Kimberley and Abbe introduce themselves to the church 

Next week I will be attempting to kill, pluck, cook and eat a chicken. While many of my peers are disgusted at the idea, I can’t wait to try something I may never have the opportunity to do again. As a return favour, we made our family rice pudding. They absolutely loved it but they had to add salt as it was too sweet, while we added extra sugar. Living in a host home gives you this opportunity to teach and learn.

We have taught our host family ‘SNAP’, ‘Go fish’ and ‘Joker’, the card games that they keep begging us to play, along with teaching our little sister how to create loom bands. They have taught us not to be scared of anything that can’t bite us. Such as the spiders, lizards, rats and chickens that roam around our house and hide in cupboards on a daily basis.

Cultural differences - Part 1

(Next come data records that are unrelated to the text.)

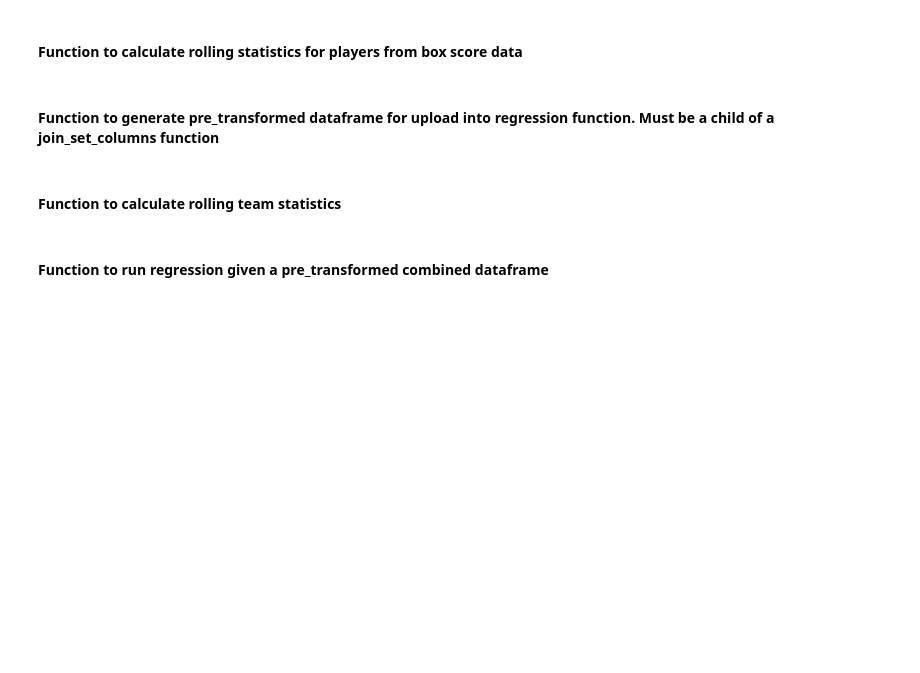
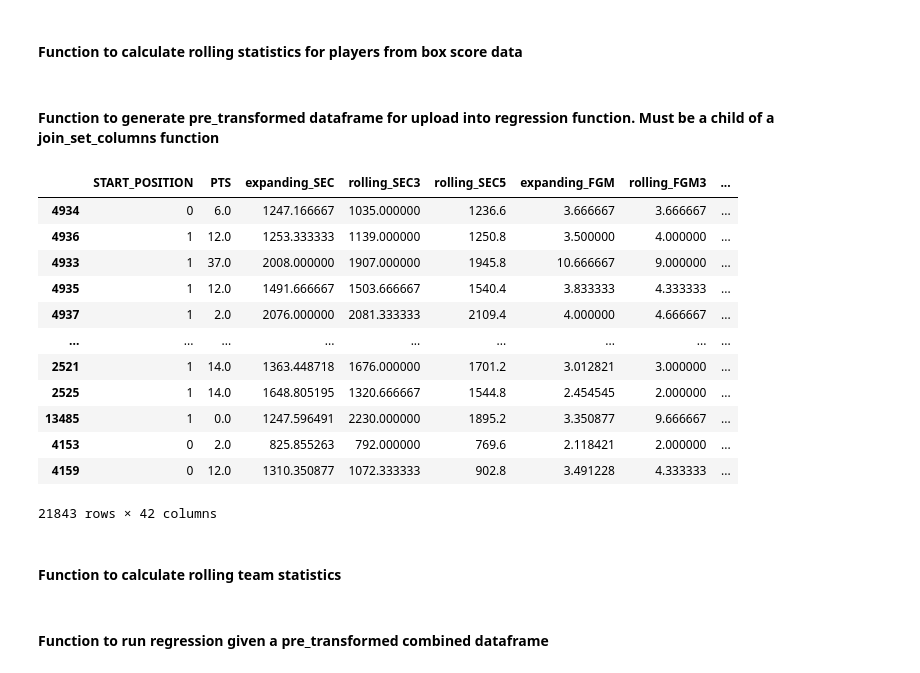
Before and after one commit to jcohen312/nba_points, a Jupyter notebook: Linear Regression.ipynb, the cells around one changed output. Cells and saved outputs as stored; diff of their text form; code cells hidden in the pictures; blank space fills up the shorter version.

```diff
--- a/Linear Regression.ipynb
+++ b/Linear Regression.ipynb
@@ -173,6 +174,39 @@ def generate_pre_transformed(combined_df):
     pre_transform['rest_days'] = pre_transform['rest_days'].dt.days
 
     return pre_transform
+# %%
+def generate_pre_transformed_V2(combined_df):
+
+    new_df = combined_df[combined_df['SEC'] > 300]
+#     'PLAYER_ID','GAME_ID',
+    drop_cols = ['GAME_ID', 'TEAM_ID', 'TEAM_ABBREVIATION', 'TEAM_CITY', 'PLAYER_ID',
+       'PLAYER_NAME', 'COMMENT', 'MIN', 'FGM', 'FGA',
+       'FG_PCT', 'FG3M', 'FG3A', 'FG3_PCT', 'FTM', 'FTA', 'FT_PCT', 'OREB',
+       'DREB', 'REB', 'AST', 'STL', 'BLK', 'PF', 'PLUS_MINUS', 'pk',
+       'TOS', 'SEASON_ID', 'DK_PTS', 'DD', 'TD', 'doubles', 'SEC', 'game_id', 'game_number', 'team']
+    pre_transform = new_df.drop(drop_cols, axis=1).sort_values(by='date')
+    pre_transform['rest_days'] = pre_transform['rest_days'].dt.days
+
+    pre_transform['START_POSITION'] = pre_transform['START_POSITION'].apply(lambda x: '1' if x  else '0')
+
+
+    return pre_transform
+# %%
+generate_pre_transformed_V2(all_d_cluster1)
+# %% [output]
+|  | START_POSITION | PTS | expanding_SEC | rolling_SEC3 | rolling_SEC5 | expanding_FGM | rolling_FGM3 | ... |
+| 4934 | 0 | 6.0 | 1247.166667 | 1035.000000 | 1236.6 | 3.666667 | 3.666667 | ... |
+| 4936 | 1 | 12.0 | 1253.333333 | 1139.000000 | 1250.8 | 3.500000 | 4.000000 | ... |
+| 4933 | 1 | 37.0 | 2008.000000 | 1907.000000 | 1945.8 | 10.666667 | 9.000000 | ... |
+| 4935 | 1 | 12.0 | 1491.666667 | 1503.666667 | 1540.4 | 3.833333 | 4.333333 | ... |
+| 4937 | 1 | 2.0 | 2076.000000 | 2081.333333 | 2109.4 | 4.000000 | 4.666667 | ... |
+| ... | ... | ... | ... | ... | ... | ... | ... | ... |
+| 2521 | 1 | 14.0 | 1363.448718 | 1676.000000 | 1701.2 | 3.012821 | 3.000000 | ... |
+| 2525 | 1 | 14.0 | 1648.805195 | 1320.666667 | 1544.8 | 2.454545 | 2.000000 | ... |
+| 13485 | 1 | 0.0 | 1247.596491 | 2230.000000 | 1895.2 | 3.350877 | 9.666667 | ... |
+| 4153 | 0 | 2.0 | 825.855263 | 792.000000 | 769.6 | 2.118421 | 2.000000 | ... |
+| 4159 | 0 | 12.0 | 1310.350877 | 1072.333333 | 902.8 | 3.491228 | 4.333333 | ... |
+21843 rows × 42 columns
 # %% [markdown]
 #### Function to calculate rolling team statistics
 # %%
```
Also changed, not shown: parts of 33 cells of this notebook, 1 other file.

There are some extreme cultural differences between the UK and Malawi, which are so much fun to experience and learn about. 

Our first encounter of roaming into a Malawian village involved hundreds of children swarming around us when we stepped off the bus. Shortly after, a mesmerised UK volunteer reached out their hand and every child pushed and shoved to touch an ‘azungu’ (white person). A phrase we don’t go a day without hearing in rural Africa. The experience was so surreal, not to mention the fascination regarding our hair. A series of events that would never happen in the UK.

The first difference we noticed was the portion sizes… In the UK a common portion of rice is 1-2 serving spoons worth. In Malawi 8-9 is considered normal - enough to cover the entire plate with a few grains falling off! The Malawian volunteers and our host families consistently are worried about our health because we are unable to eat an overloaded plate of rice. Furthermore, Malawian people eat with their hands, it is uncommon to use cutlery. I was unable to complete this task without rice falling everywhere…

Host sister making Nsima at home

Having been here for almost three weeks we are beginning to understand how to cope with GMT (General Malawian Time). If we need to leave at 9:30am then 12:30pm is a more accurate time to prepare for. Although infuriating at times, we have been able to lay down and absorb some vitamin D whilst waiting. Another past time, along with the fact that white skin can burn, which Malawians are unable to comprehend.

In the UK it is common for us to consume chips at dinner time, often with fish. However, in Malawi their ‘English’ breakfast includes chips and it is common to be prepared on a Sunday. When we suggested chips in the evening the Malawians were shocked and said it was English to have the chips for breakfast!

Overall as a group of UK volunteers, we have and will continue to enjoy learning and teaching about the cultural differences between our two countries.

Written by ICS volunteer Kimberley Hagues